Heard: 19 APRIL 2012
Delivered: 27 APRIL 2012
Self defence – means used unreasonable and excessive –
damages for pain and suffering – the need to provide a
reasoned basis for amount awarded – claim for “emotional
shock”- what has to be established for such a claim – claim
for “loss of comfort” not recoverable in Aquilian action.
 The appellants were the defendants in two consolidated actions in the High Court. Both arose out of a shooting incident which occurred on 27 August 2008 at Roma. The plaintiff in the one was Mr Josiase Khoete who sued for damages in consequence of a firearm wound he sustained in the leg. The plaintiff in the second action was his sister-in-law, Mrs 'Matsabo Khoete, who sued for damages as a result of the death of her husband, Mr Lethena Khoete, who was the brother of Josiase. It is common cause that both were shot by Detective trooper Tsolo, the second appellant, who at all material times was acting in the course and scope of his employment with the third appellant, the Commissioner of Police. Tsolo sought to justify the shooting on the ground that he was acting in self defence. It is clear that the onus was on the appellants, the defendants in the court below, to prove that the shooting was justified and that the force used was reasonable and commensurate with the alleged aggression of the two who were shot. See Mabaso v Felix 1981 (3) SA 865 (A). The consolidated trial was heard by Majara J who found that the onus had not been discharged and awarded damages to both plaintiffs. The appeal is against both the finding that the shooting was not justified and against the damages awarded.
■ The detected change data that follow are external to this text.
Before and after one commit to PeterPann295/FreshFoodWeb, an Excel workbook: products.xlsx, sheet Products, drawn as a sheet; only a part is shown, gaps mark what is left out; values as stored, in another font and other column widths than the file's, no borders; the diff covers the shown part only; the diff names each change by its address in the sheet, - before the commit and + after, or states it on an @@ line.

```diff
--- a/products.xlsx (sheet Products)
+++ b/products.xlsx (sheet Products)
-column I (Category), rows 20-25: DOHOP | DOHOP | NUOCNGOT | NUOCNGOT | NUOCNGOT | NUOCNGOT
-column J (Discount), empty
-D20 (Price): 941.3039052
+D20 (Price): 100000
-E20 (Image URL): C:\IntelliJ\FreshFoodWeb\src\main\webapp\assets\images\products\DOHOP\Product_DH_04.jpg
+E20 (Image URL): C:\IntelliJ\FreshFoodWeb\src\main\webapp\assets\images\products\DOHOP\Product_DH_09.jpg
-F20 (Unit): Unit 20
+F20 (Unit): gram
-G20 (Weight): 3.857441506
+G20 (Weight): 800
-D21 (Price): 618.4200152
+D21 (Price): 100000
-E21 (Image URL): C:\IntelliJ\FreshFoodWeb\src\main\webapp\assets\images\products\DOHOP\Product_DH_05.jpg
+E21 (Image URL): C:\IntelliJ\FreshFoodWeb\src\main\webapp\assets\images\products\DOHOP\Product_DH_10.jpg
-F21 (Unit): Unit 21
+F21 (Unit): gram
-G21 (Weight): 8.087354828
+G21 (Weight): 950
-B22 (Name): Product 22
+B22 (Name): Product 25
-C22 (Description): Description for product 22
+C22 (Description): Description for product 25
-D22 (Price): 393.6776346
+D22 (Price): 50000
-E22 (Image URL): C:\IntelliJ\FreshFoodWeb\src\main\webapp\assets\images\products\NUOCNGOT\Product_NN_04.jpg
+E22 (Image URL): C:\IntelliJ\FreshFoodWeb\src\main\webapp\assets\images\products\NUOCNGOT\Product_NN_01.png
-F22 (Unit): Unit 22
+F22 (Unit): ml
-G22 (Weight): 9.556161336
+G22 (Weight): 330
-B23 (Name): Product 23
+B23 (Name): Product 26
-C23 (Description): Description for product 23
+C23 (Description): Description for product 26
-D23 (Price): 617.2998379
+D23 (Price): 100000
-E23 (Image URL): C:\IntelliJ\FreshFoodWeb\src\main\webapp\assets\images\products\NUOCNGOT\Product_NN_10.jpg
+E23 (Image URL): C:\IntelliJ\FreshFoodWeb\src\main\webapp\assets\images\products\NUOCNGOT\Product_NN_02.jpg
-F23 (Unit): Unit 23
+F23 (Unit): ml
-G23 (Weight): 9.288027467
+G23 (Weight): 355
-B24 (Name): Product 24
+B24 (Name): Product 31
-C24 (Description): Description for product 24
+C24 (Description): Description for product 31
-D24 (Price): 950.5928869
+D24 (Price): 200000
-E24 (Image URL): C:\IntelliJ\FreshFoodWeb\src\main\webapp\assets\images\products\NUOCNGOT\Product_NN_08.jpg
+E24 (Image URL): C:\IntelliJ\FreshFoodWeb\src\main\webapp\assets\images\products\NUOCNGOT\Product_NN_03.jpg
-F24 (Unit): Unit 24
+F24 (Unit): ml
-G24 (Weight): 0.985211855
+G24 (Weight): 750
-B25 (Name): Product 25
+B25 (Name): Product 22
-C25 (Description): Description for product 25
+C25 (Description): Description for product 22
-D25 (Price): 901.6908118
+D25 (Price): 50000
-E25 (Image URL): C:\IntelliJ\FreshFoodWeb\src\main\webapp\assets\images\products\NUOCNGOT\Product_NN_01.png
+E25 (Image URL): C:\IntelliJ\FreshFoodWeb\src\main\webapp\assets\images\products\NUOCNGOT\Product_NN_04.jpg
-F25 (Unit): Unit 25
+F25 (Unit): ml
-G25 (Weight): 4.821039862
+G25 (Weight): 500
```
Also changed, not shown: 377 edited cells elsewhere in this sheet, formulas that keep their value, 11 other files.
 Three witnesses testified on behalf of the respondents. They were the first respondent, Mr Josiase Khoete (PW1), Mr Antone Maime who was a neighbour (PW2) and the second respondent, Mrs 'Matsabo Khoete (PW3). Their account of what occurred, in broad terms, was the following. While the three men, Josiase, Antone and Lethena (to whom I shall refer as the deceased) were in the forecourt of Josiase’s house working on or examining a motor car, they heard the sound of gun fire. Josiase insisted they were merely examining the vehicle; Antone said they were working on it. The significance of this difference will become apparent later. They looked in the direction of the shooting and saw Tsolo advancing on Thabiso Khoete (a young relative of Josiase) whom they described as “retreating” in such a manner as to be facing the advancing Tsolo. According to Josiase, Tsolo was firing shots into the ground in front of the retreating Thabiso. Antone, on the other hand, said Tsolo was firing in the air. They both testified that Josiase went out into the road and called to Thabiso to stop, to avoid being hurt. They said that when Josiase was a few paces behind Tsolo, the latter for no apparent reason, turned around and shot Josiase in the leg. The deceased then approached Tsolo and wanted to know why Tsolo has shot Josiase. Tsolo’s response was simply to shoot him too. Tsolo and the policeman with him, Trooper Motseki, thereupon continued their pursuit of Thabiso. They did not return to the scene but the policeman, Trooper Nyooko, who was the driver of the vehicle in which the three policemen had come and who had remained in the vehicle, drove the two injured men to hospital. On arrival the deceased was found to be dead.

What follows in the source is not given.